*** Block opens ***

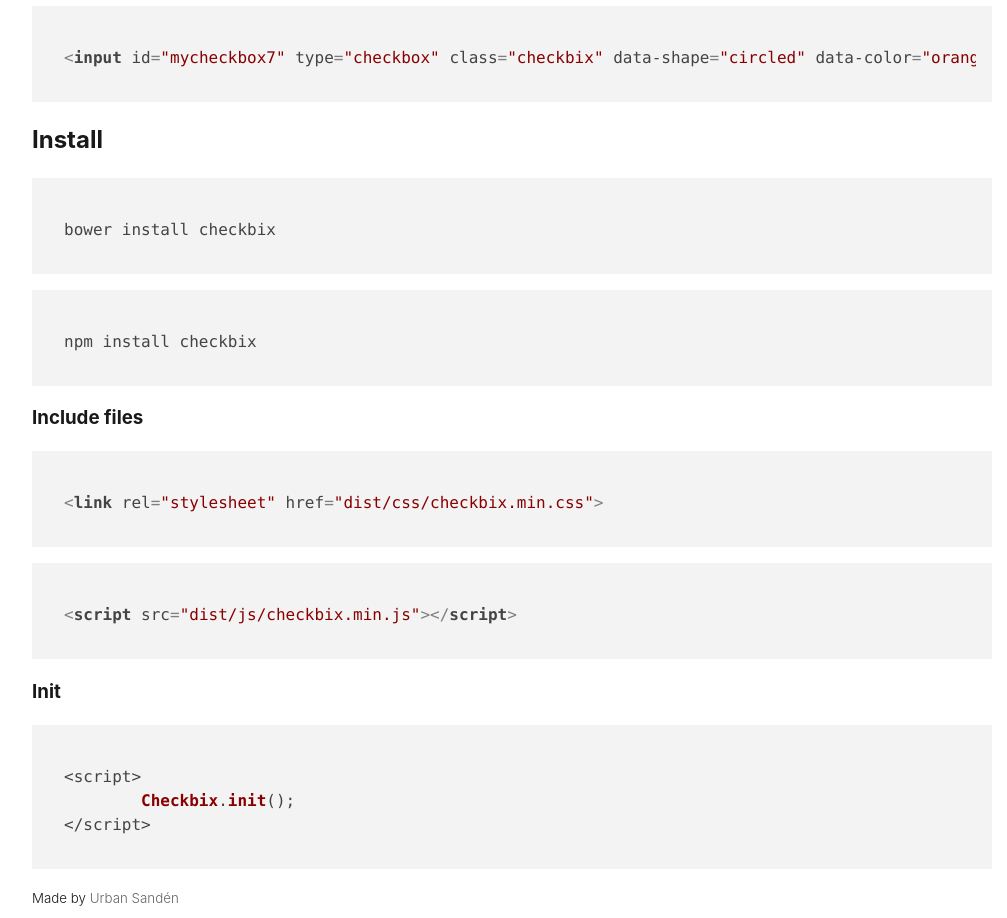
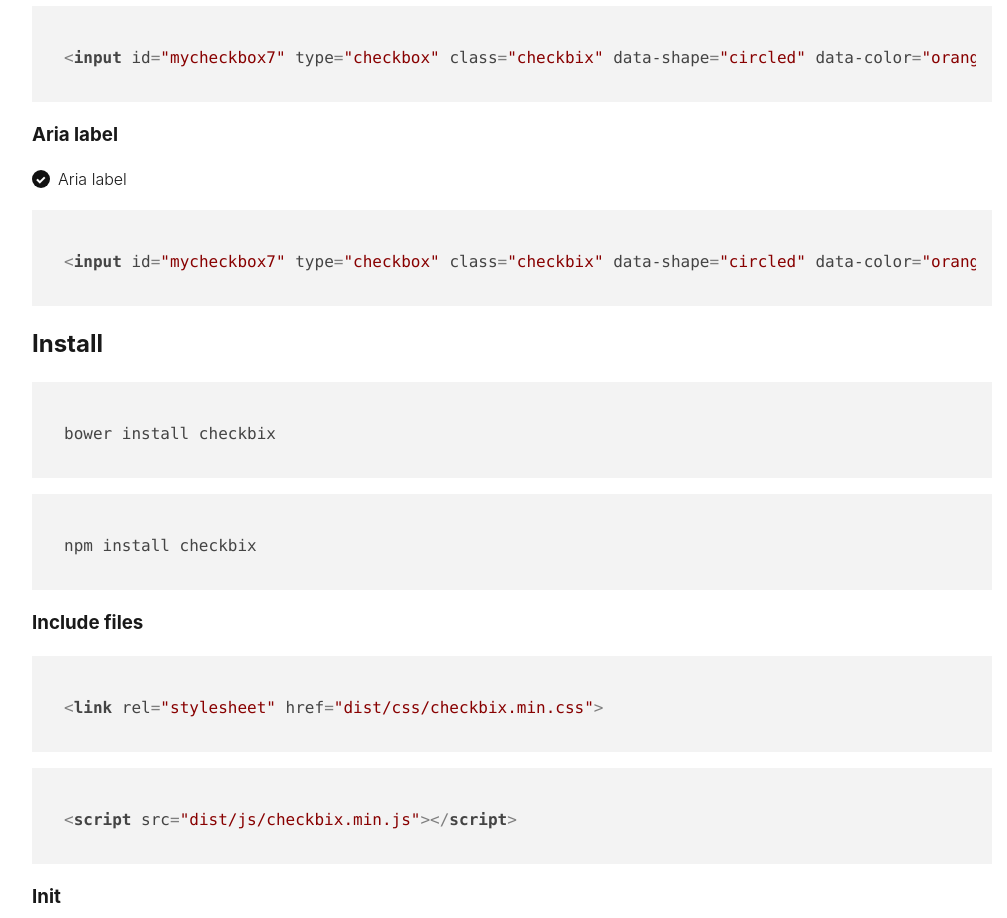
Before and after one commit to urre/checkbix, a website: page index.html in a window 1280 px wide. Shown: the part 1920-2838 px from the top of the page, without its empty margins (128-1135 px from the left). Drawn offline with nearby package versions, Linux system fonts and the light colour scheme; files that its build step writes are made by us from their sources.

Commit message:
Add aria label support

```diff
--- a/index.html
+++ b/index.html
@@ -139,6 +139,12 @@
 &lt;input id="mycheckbox7" type="checkbox" class="checkbix" data-shape="circled" data-color="orange" data-text="Orange" checked&gt;
 </code></pre>
 
+<h3>Aria label</h3>
+	<input id="mycheckbox8" type="checkbox" class="checkbix" data-shape="circled" data-color="black" data-text="Aria label" data-arialabel="Checkbix is nice" checked>
+<pre><code class="html">
+&lt;input id="mycheckbox7" type="checkbox" class="checkbix" data-shape="circled" data-color="orange" data-text="Aria label" data-arialabel="Checkbix is nice" checked&gt;
+</code></pre>
+
 	<h2>Install</h2>
 
 <pre><code class="bash">
--- a/src/js/checkbix.js
+++ b/src/js/checkbix.js
@@ -66,8 +66,9 @@
 		for (var i = 0; i < checkboxes.length; i++) {
 
 			var size = checkboxes[i].getAttribute('data-size') ? checkboxes[i].getAttribute('data-size') : '';
+			var arialabel = checkboxes[i].getAttribute('data-arialabel') ? checkboxes[i].getAttribute('data-arialabel') : '';
 
-			checkboxes[i].insertAdjacentHTML('afterend', '<label aria-label="Checkbox" role="checkbox" for="'+checkboxes[i].id+'" class="'+settings.initClass+'"><span class="'+size+'"></span>'+checkboxes[i].getAttribute('data-text')+'</label>');
+			checkboxes[i].insertAdjacentHTML('afterend', '<label aria-label="'+arialabel+'" role="checkbox" for="'+checkboxes[i].id+'" class="'+settings.initClass+'"><span class="'+size+'"></span>'+checkboxes[i].getAttribute('data-text')+'</label>');
 		}
 
 	};
```
Also changed, not shown: dist/js/checkbix.js, dist/js/checkbix.min.js.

*** Block closes ***

Repeat the data exactly as written, but without the pictures.

Completed exercise:
Before and after one commit to urre/checkbix, a website: page index.html in a window 1280 px wide. Shown: the part 1920-2838 px from the top of the page, without its empty margins (128-1135 px from the left). Drawn offline with nearby package versions, Linux system fonts and the light colour scheme; files that its build step writes are made by us from their sources.

Commit message:
Add aria label support

```diff
--- a/index.html
+++ b/index.html
@@ -139,6 +139,12 @@
 &lt;input id="mycheckbox7" type="checkbox" class="checkbix" data-shape="circled" data-color="orange" data-text="Orange" checked&gt;
 </code></pre>
 
+<h3>Aria label</h3>
+	<input id="mycheckbox8" type="checkbox" class="checkbix" data-shape="circled" data-color="black" data-text="Aria label" data-arialabel="Checkbix is nice" checked>
+<pre><code class="html">
+&lt;input id="mycheckbox7" type="checkbox" class="checkbix" data-shape="circled" data-color="orange" data-text="Aria label" data-arialabel="Checkbix is nice" checked&gt;
+</code></pre>
+
 	<h2>Install</h2>
 
 <pre><code class="bash">
--- a/src/js/checkbix.js
+++ b/src/js/checkbix.js
@@ -66,8 +66,9 @@
 		for (var i = 0; i < checkboxes.length; i++) {
 
 			var size = checkboxes[i].getAttribute('data-size') ? checkboxes[i].getAttribute('data-size') : '';
+			var arialabel = checkboxes[i].getAttribute('data-arialabel') ? checkboxes[i].getAttribute('data-arialabel') : '';
 
-			checkboxes[i].insertAdjacentHTML('afterend', '<label aria-label="Checkbox" role="checkbox" for="'+checkboxes[i].id+'" class="'+settings.initClass+'"><span class="'+size+'"></span>'+checkboxes[i].getAttribute('data-text')+'</label>');
+			checkboxes[i].insertAdjacentHTML('afterend', '<label aria-label="'+arialabel+'" role="checkbox" for="'+checkboxes[i].id+'" class="'+settings.initClass+'"><span class="'+size+'"></span>'+checkboxes[i].getAttribute('data-text')+'</label>');
 		}
 
 	};
```
Also changed, not shown: dist/js/checkbix.js, dist/js/checkbix.min.js.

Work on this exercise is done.